## EXERCISE DETAILS
Read the listing below and copy out each line where the word "agora" occurs.

## EXERCISE MATERIAL
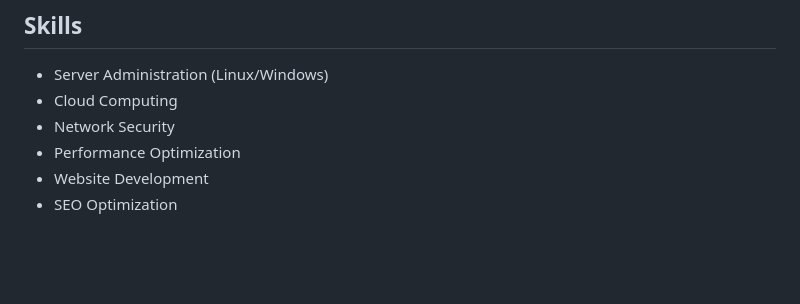
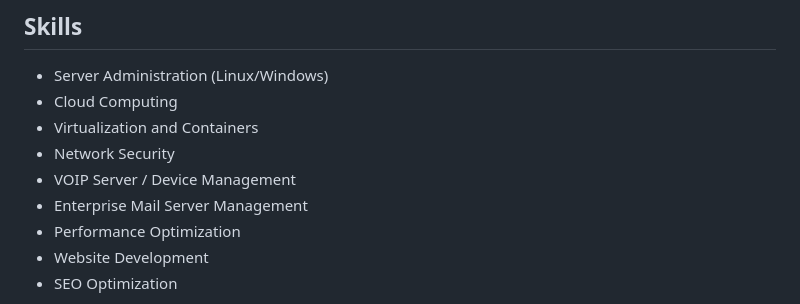
Before and after one commit to CodeBreakerRU/CodeBreakerRu, a Markdown page: README.md, the part around the change. GitHub-like rendering; blank space fills up the shorter version.

```diff
--- a/README.md
+++ b/README.md
@@ -9,8 +9,11 @@ I am a dedicated System Administrator with over years of experience in managing
 ## Skills
 <ul><li>Server Administration (Linux/Windows) </li>
 <li>Cloud Computing</li>
-<li>Network Security</li></li></li>
-<li>Performance Optimization</li></li>
+<li>Virtualization and Containers</li>
+<li>Network Security</li>
+<li>VOIP Server / Device Management </li>
+<li>Enterprise Mail Server Management </li>
+<li>Performance Optimization</li>
 <li>Website Development</li>
 <li>SEO Optimization</li></ul>
 ## ⚙️ &nbsp;GitHub Stats
```
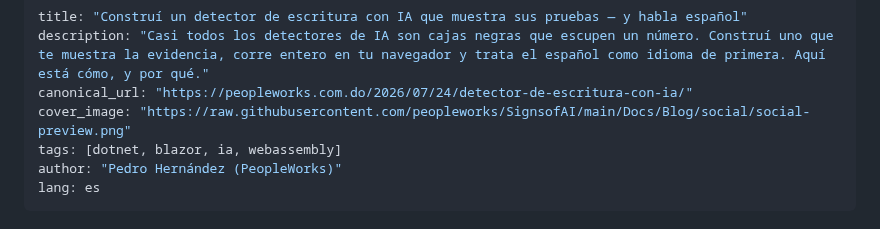
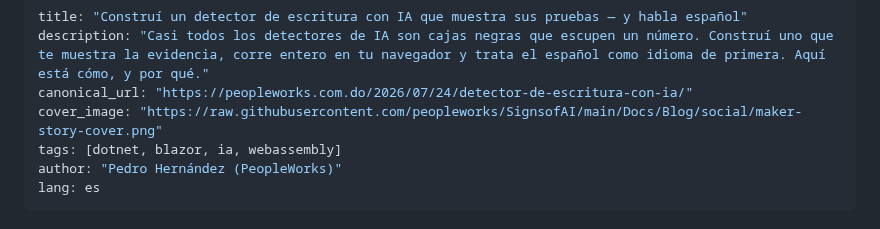
Before and after one commit to peopleworks/SignsofAI, a Markdown page: Docs/Blog/signsofai-maker-story.es.md, the part around the change. Drawn GitHub-style.

```diff
--- a/Docs/Blog/signsofai-maker-story.es.md
+++ b/Docs/Blog/signsofai-maker-story.es.md
@@ -2,7 +2,7 @@
 title: "Construí un detector de escritura con IA que muestra sus pruebas — y habla español"
 description: "Casi todos los detectores de IA son cajas negras que escupen un número. Construí uno que te muestra la evidencia, corre entero en tu navegador y trata el español como idioma de primera. Aquí está cómo, y por qué."
 canonical_url: "https://peopleworks.com.do/2026/07/24/detector-de-escritura-con-ia/"
-cover_image: "https://raw.githubusercontent.com/peopleworks/SignsofAI/main/Docs/Blog/social/social-preview.png"
+cover_image: "https://raw.githubusercontent.com/peopleworks/SignsofAI/main/Docs/Blog/social/maker-story-cover.png"
 tags: [dotnet, blazor, ia, webassembly]
 author: "Pedro Hernández (PeopleWorks)"
 lang: es
```
Also changed, not shown: Docs/Blog/signsofai-maker-story.en.md (+1 -1 lines), Docs/Blog/social/maker-story-cover.png (added), 1 other file.
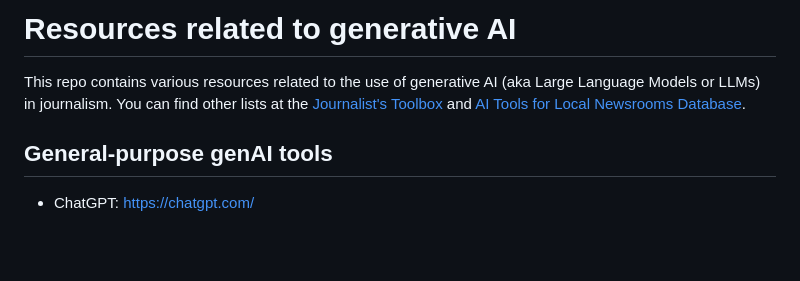
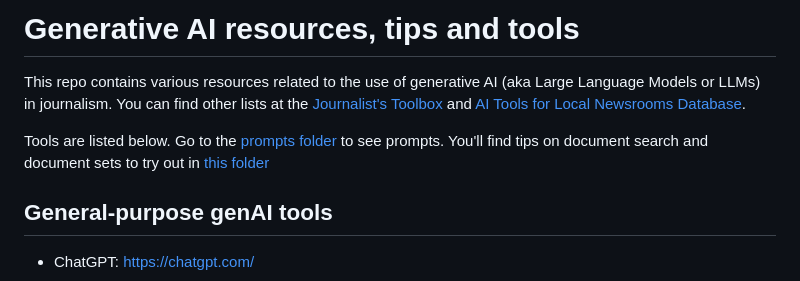
Before and after one commit to paulbradshaw/genAI, a Markdown page: README.md, the part around the change. Drawn GitHub-style; blank space fills up the shorter version.

```diff
--- a/README.md
+++ b/README.md
@@ -1,6 +1,8 @@
-# Resources related to generative AI
+# Generative AI resources, tips and tools
 
 This repo contains various resources related to the use of generative AI (aka Large Language Models or LLMs) in journalism. You can find other lists at the [Journalist's Toolbox](https://journaliststoolbox.ai/chatgpt-tools/) and [AI Tools for Local Newsrooms Database](https://airtable.com/appnP5pmnsMFGYoAI/shrQeIsvzGoTbdp7b/tblvwDhL4X23V1pTp/viwN8zctay9H2N0ir?blocks=hide).
+
+Tools are listed below. Go to the [prompts folder](https://github.com/paulbradshaw/genAI/tree/main/prompts) to see prompts. You'll find tips on document search and document sets to try out in [this folder](https://github.com/paulbradshaw/genAI/tree/main/docsfornotebooklm)
 
 ## General-purpose genAI tools
 
```
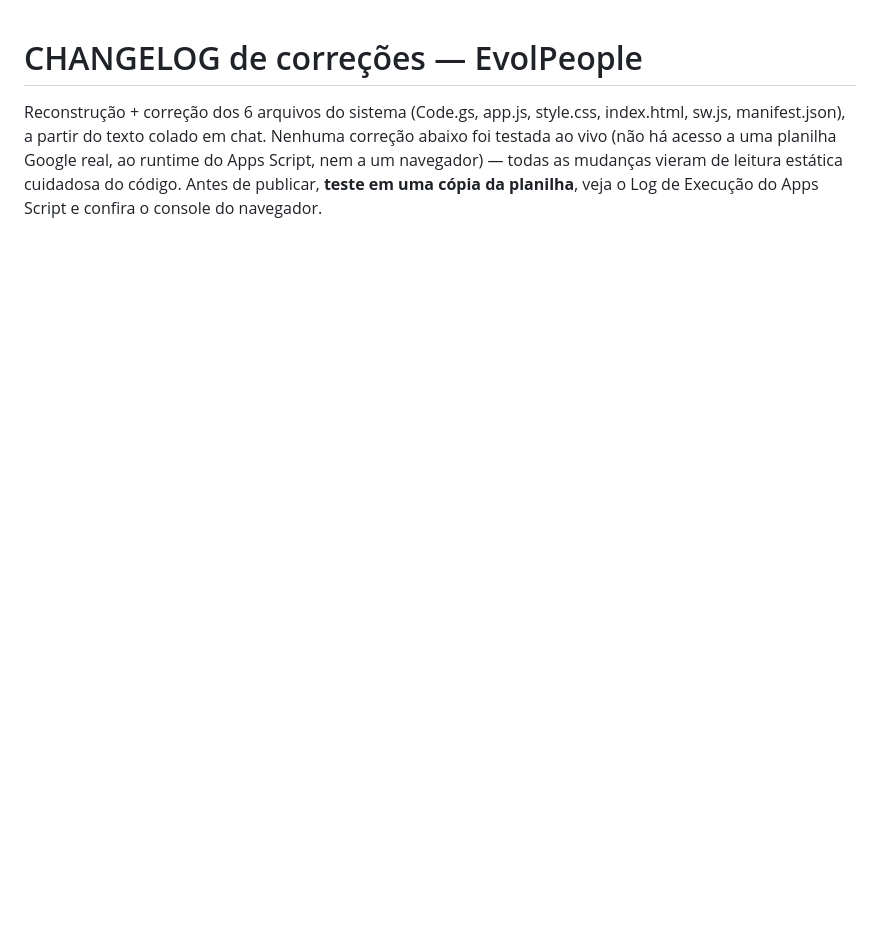
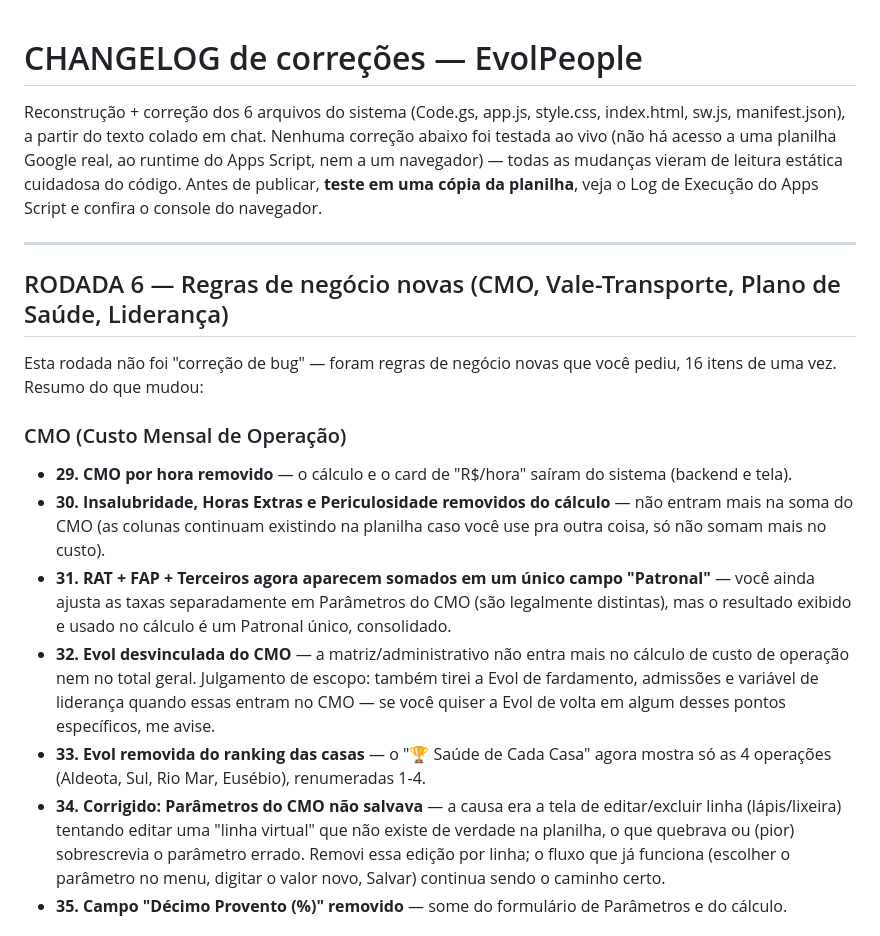
Before and after one commit to grupoevol-creator/evolpeople, a Markdown page: CHANGELOG_correcoes.md, the part around one of its changes. Drawn GitHub-style; blank space fills up the shorter version.

```diff
--- a/CHANGELOG_correcoes.md
+++ b/CHANGELOG_correcoes.md
@@ -1,3 +1,19 @@
 # CHANGELOG de correções — EvolPeople
 
 Reconstrução + correção dos 6 arquivos do sistema (Code.gs, app.js, style.css, index.html, sw.js, manifest.json), a partir do texto colado em chat. Nenhuma correção abaixo foi testada ao vivo (não há acesso a uma planilha Google real, ao runtime do Apps Script, nem a um navegador) — todas as mudanças vieram de leitura estática cuidadosa do código. Antes de publicar, **teste em uma cópia da planilha**, veja o Log de Execução do Apps Script e confira o console do navegador.
+
+---
+
+## RODADA 6 — Regras de negócio novas (CMO, Vale-Transporte, Plano de Saúde, Liderança)
+
+Esta rodada não foi "correção de bug" — foram regras de negócio novas que você pediu, 16 itens de uma vez. Resumo do que mudou:
+
+### CMO (Custo Mensal de Operação)
+- **29. CMO por hora removido** — o cálculo e o card de "R$/hora" saíram do sistema (backend e tela).
+- **30. Insalubridade, Horas Extras e Periculosidade removidos do cálculo** — não entram mais na soma do CMO (as colunas continuam existindo na planilha caso você use pra outra coisa, só não somam mais no custo).
+- **31. RAT + FAP + Terceiros agora aparecem somados em um único campo "Patronal"** — você ainda ajusta as taxas separadamente em Parâmetros do CMO (são legalmente distintas), mas o resultado exibido e usado no cálculo é um Patronal único, consolidado.
+- **32. Evol desvinculada do CMO** — a matriz/administrativo não entra mais no cálculo de custo de operação nem no total geral. Julgamento de escopo: também tirei a Evol de fardamento, admissões e variável de liderança quando essas entram no CMO — se você quiser a Evol de volta em algum desses pontos específicos, me avise.
+- **33. Evol removida do ranking das casas** — o "🏆 Saúde de Cada Casa" agora mostra só as 4 operações (Aldeota, Sul, Rio Mar, Eusébio), renumeradas 1-4.
+- **34. Corrigido: Parâmetros do CMO não salvava** — a causa era a tela de editar/excluir linha (lápis/lixeira) tentando editar uma "linha virtual" que não existe de verdade na planilha, o que quebrava ou (pior) sobrescrevia o parâmetro errado. Removi essa edição por linha; o fluxo que já funciona (escolher o parâmetro no menu, digitar o valor novo, Salvar) continua sendo o caminho certo.
+- **35. Campo "Décimo Provento (%)" removido** — some do formulário de Parâmetros e do cálculo.
+
```
Also changed, not shown: other parts of CHANGELOG_correcoes.md (+18 -0 lines).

## WRITTEN REPLY
+- **31. RAT + FAP + Terceiros agora aparecem somados em um único campo "Patronal"** — você ainda ajusta as taxas separadamente em Parâmetros do CMO (são legalmente distintas), mas o resultado exibido e usado no cálculo é um Patronal único, consolidado.
+- **33. Evol removida do ranking das casas** — o "🏆 Saúde de Cada Casa" agora mostra só as 4 operações (Aldeota, Sul, Rio Mar, Eusébio), renumeradas 1-4.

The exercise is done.